Problem requirements: When you copy the material below, keep every line exact and drop the pictures.

Material shown:
◆ ◆ ◆ ◆ ◆
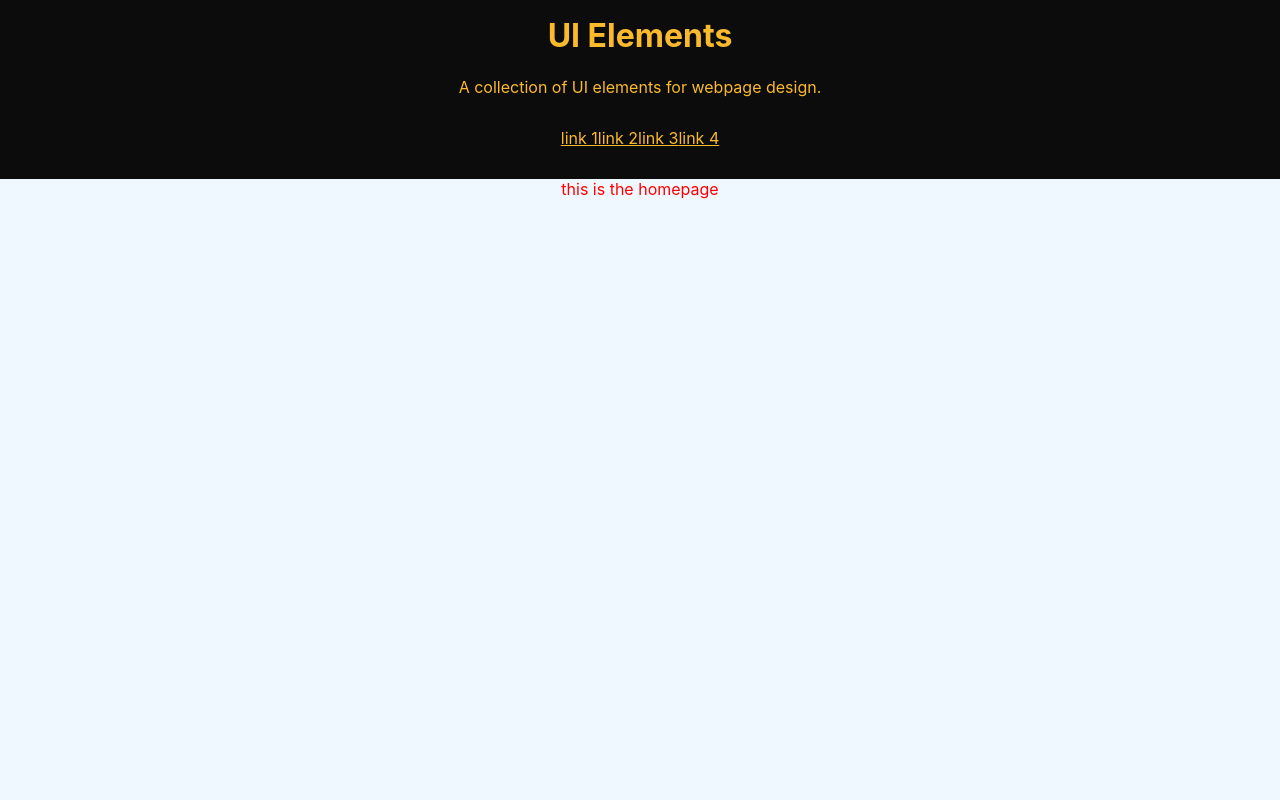
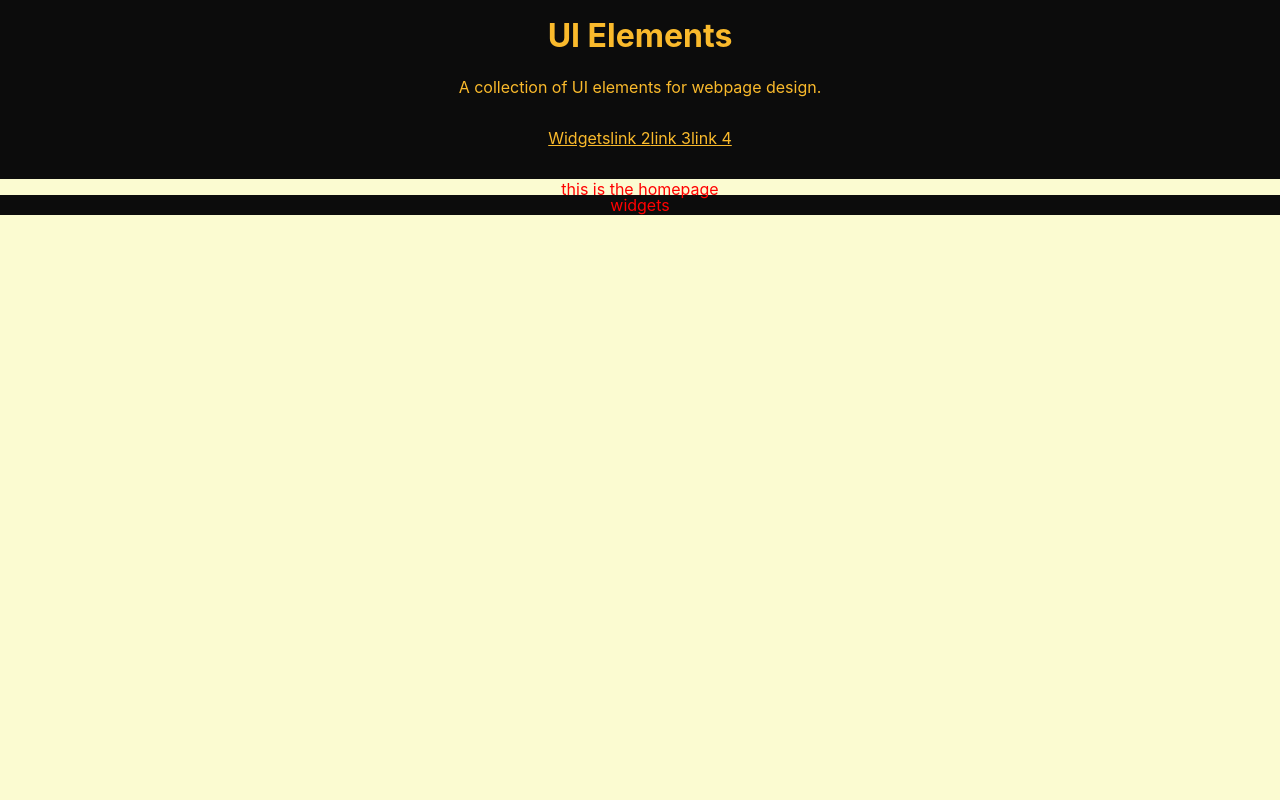
Before and after one commit to ARFreiler/UI_Elements, a React (Create React App) app in the folder ui_elements/: page / in a window 1280 px wide. Shown: the top 800 px of the page. Built offline with nearby package versions, Linux system fonts and the light colour scheme.

Commit message:
Installed the react router dom npm package.

```diff
--- a/ui_elements/package.json
+++ b/ui_elements/package.json
@@ -8,6 +8,7 @@
     "@testing-library/user-event": "^12.8.3",
     "react": "^17.0.2",
     "react-dom": "^17.0.2",
+    "react-router-dom": "^5.3.0",
     "react-scripts": "4.0.3",
     "web-vitals": "^1.1.2"
   },
--- a/ui_elements/src/components/Content.js
+++ b/ui_elements/src/components/Content.js
@@ -4,6 +4,7 @@ import Navbar from './Navbar/Navbar';
 import Header from './Header/Header';
 import Footer from './Footer/Footer';
 import UiElements from './UiElements/UiElements';
+import Widgets from './WidgetElements/Widgets';
 
 import './Content.css';
 
@@ -14,8 +15,8 @@ export default function Content() {
 
         return <UiElements />;
 
-        // if (currentPage === 'Portfolio') {
-        //     return <Portfolio />;
+        // if (currentPage === 'Widgets') {
+        //     return <Widgets />;
         // }
         // if (currentPage === 'CV') {
         //     return <CV />;
--- a/ui_elements/src/components/Navbar/Navbar.js
+++ b/ui_elements/src/components/Navbar/Navbar.js
@@ -6,7 +6,7 @@ const Navbar = ({ currentPage, handlePageChange }) => {
     return (
         <div className="navbar">
             <div class="topnav">
-                <a href="" onClick={() => handlePageChange('')} className={currentPage === 'Link1' ? 'nav-link active' : 'nav-link'}>link 1</a>
+                <a href="#widgets" onClick={() => handlePageChange('Widgets')} className={currentPage === 'Link1' ? 'nav-link active' : 'nav-link'}>Widgets</a>
                 <a href="" onClick={() => handlePageChange('')} className={currentPage === 'Link2' ? 'nav-link active' : 'nav-link'}>link 2</a>
                 <a href="" onClick={() => handlePageChange('')} className={currentPage === 'Link3' ? 'nav-link active' : 'nav-link'}>link 3</a>
                 <a href="" onClick={() => handlePageChange('')} className={currentPage === 'Link4' ? 'nav-link active' : 'nav-link'}>link 4</a>
--- a/ui_elements/src/components/UiElements/UiElements.css
+++ b/ui_elements/src/components/UiElements/UiElements.css
@@ -1,6 +1,6 @@
 .uielements {
     min-height: 100vh;
-    background-color: aliceblue;
+    background-color: rgb(251, 251, 209)
 }
 
 .uielements p {
--- a/ui_elements/src/components/UiElements/UiElements.js
+++ b/ui_elements/src/components/UiElements/UiElements.js
@@ -1,4 +1,5 @@
 import React from 'react';
+import Widgets from '../WidgetElements/Widgets';
 
 import '../UiElements/UiElements.css';
 
@@ -6,6 +7,7 @@ const UiElements = () => {
     return (
         <div className="uielements">
             <p>this is the homepage</p>
+            <Widgets />
         </div>
 
     );
--- /dev/null
+++ b/ui_elements/src/components/WidgetElements/Widgets.css
@@ -0,0 +1,3 @@
+.widgets p {
+    color: purple;
+}
--- /dev/null
+++ b/ui_elements/src/components/WidgetElements/Widgets.js
@@ -0,0 +1,18 @@
+import React from 'react';
+
+import './Widgets.css';
+
+const Widgets = () => {
+    return (
+        <div className="container">
+            <div className="widgets">
+                <div className="widget-one">
+                    <p>widgets</p>
+
+                </div>
+            </div>
+        </div>
+    );
+};
+
+export default Widgets;
--- a/ui_elements/src/index.js
+++ b/ui_elements/src/index.js
@@ -3,11 +3,12 @@ import ReactDOM from 'react-dom';
 import './index.css';
 import App from './App';
 import reportWebVitals from './reportWebVitals';
+import { BrowserRouter } from 'react-router-dom';
 
 ReactDOM.render(
-  <React.StrictMode>
+  <BrowserRouter>
     <App />
-  </React.StrictMode>,
+  </BrowserRouter>,
   document.getElementById('root')
 );
 
```
Also changed, not shown: ui_elements/src/components/ExpandingCards/ExpandingCards.js (added), 1 other file (tests, documents, lock files or other folders).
◆ ◆ ◆ ◆ ◆
Exercise response:
Before and after one commit to ARFreiler/UI_Elements, a React (Create React App) app in the folder ui_elements/: page / in a window 1280 px wide. Shown: the top 800 px of the page. Built offline with nearby package versions, Linux system fonts and the light colour scheme.

Commit message:
Installed the react router dom npm package.

```diff
--- a/ui_elements/package.json
+++ b/ui_elements/package.json
@@ -8,6 +8,7 @@
     "@testing-library/user-event": "^12.8.3",
     "react": "^17.0.2",
     "react-dom": "^17.0.2",
+    "react-router-dom": "^5.3.0",
     "react-scripts": "4.0.3",
     "web-vitals": "^1.1.2"
   },
--- a/ui_elements/src/components/Content.js
+++ b/ui_elements/src/components/Content.js
@@ -4,6 +4,7 @@ import Navbar from './Navbar/Navbar';
 import Header from './Header/Header';
 import Footer from './Footer/Footer';
 import UiElements from './UiElements/UiElements';
+import Widgets from './WidgetElements/Widgets';
 
 import './Content.css';
 
@@ -14,8 +15,8 @@ export default function Content() {
 
         return <UiElements />;
 
-        // if (currentPage === 'Portfolio') {
-        //     return <Portfolio />;
+        // if (currentPage === 'Widgets') {
+        //     return <Widgets />;
         // }
         // if (currentPage === 'CV') {
         //     return <CV />;
--- a/ui_elements/src/components/Navbar/Navbar.js
+++ b/ui_elements/src/components/Navbar/Navbar.js
@@ -6,7 +6,7 @@ const Navbar = ({ currentPage, handlePageChange }) => {
     return (
         <div className="navbar">
             <div class="topnav">
-                <a href="" onClick={() => handlePageChange('')} className={currentPage === 'Link1' ? 'nav-link active' : 'nav-link'}>link 1</a>
+                <a href="#widgets" onClick={() => handlePageChange('Widgets')} className={currentPage === 'Link1' ? 'nav-link active' : 'nav-link'}>Widgets</a>
                 <a href="" onClick={() => handlePageChange('')} className={currentPage === 'Link2' ? 'nav-link active' : 'nav-link'}>link 2</a>
                 <a href="" onClick={() => handlePageChange('')} className={currentPage === 'Link3' ? 'nav-link active' : 'nav-link'}>link 3</a>
                 <a href="" onClick={() => handlePageChange('')} className={currentPage === 'Link4' ? 'nav-link active' : 'nav-link'}>link 4</a>
--- a/ui_elements/src/components/UiElements/UiElements.css
+++ b/ui_elements/src/components/UiElements/UiElements.css
@@ -1,6 +1,6 @@
 .uielements {
     min-height: 100vh;
-    background-color: aliceblue;
+    background-color: rgb(251, 251, 209)
 }
 
 .uielements p {
--- a/ui_elements/src/components/UiElements/UiElements.js
+++ b/ui_elements/src/components/UiElements/UiElements.js
@@ -1,4 +1,5 @@
 import React from 'react';
+import Widgets from '../WidgetElements/Widgets';
 
 import '../UiElements/UiElements.css';
 
@@ -6,6 +7,7 @@ const UiElements = () => {
     return (
         <div className="uielements">
             <p>this is the homepage</p>
+            <Widgets />
         </div>
 
     );
--- /dev/null
+++ b/ui_elements/src/components/WidgetElements/Widgets.css
@@ -0,0 +1,3 @@
+.widgets p {
+    color: purple;
+}
--- /dev/null
+++ b/ui_elements/src/components/WidgetElements/Widgets.js
@@ -0,0 +1,18 @@
+import React from 'react';
+
+import './Widgets.css';
+
+const Widgets = () => {
+    return (
+        <div className="container">
+            <div className="widgets">
+                <div className="widget-one">
+                    <p>widgets</p>
+
+                </div>
+            </div>
+        </div>
+    );
+};
+
+export default Widgets;
--- a/ui_elements/src/index.js
+++ b/ui_elements/src/index.js
@@ -3,11 +3,12 @@ import ReactDOM from 'react-dom';
 import './index.css';
 import App from './App';
 import reportWebVitals from './reportWebVitals';
+import { BrowserRouter } from 'react-router-dom';
 
 ReactDOM.render(
-  <React.StrictMode>
+  <BrowserRouter>
     <App />
-  </React.StrictMode>,
+  </BrowserRouter>,
   document.getElementById('root')
 );
 
```
Also changed, not shown: ui_elements/src/components/ExpandingCards/ExpandingCards.js (added), 1 other file (tests, documents, lock files or other folders).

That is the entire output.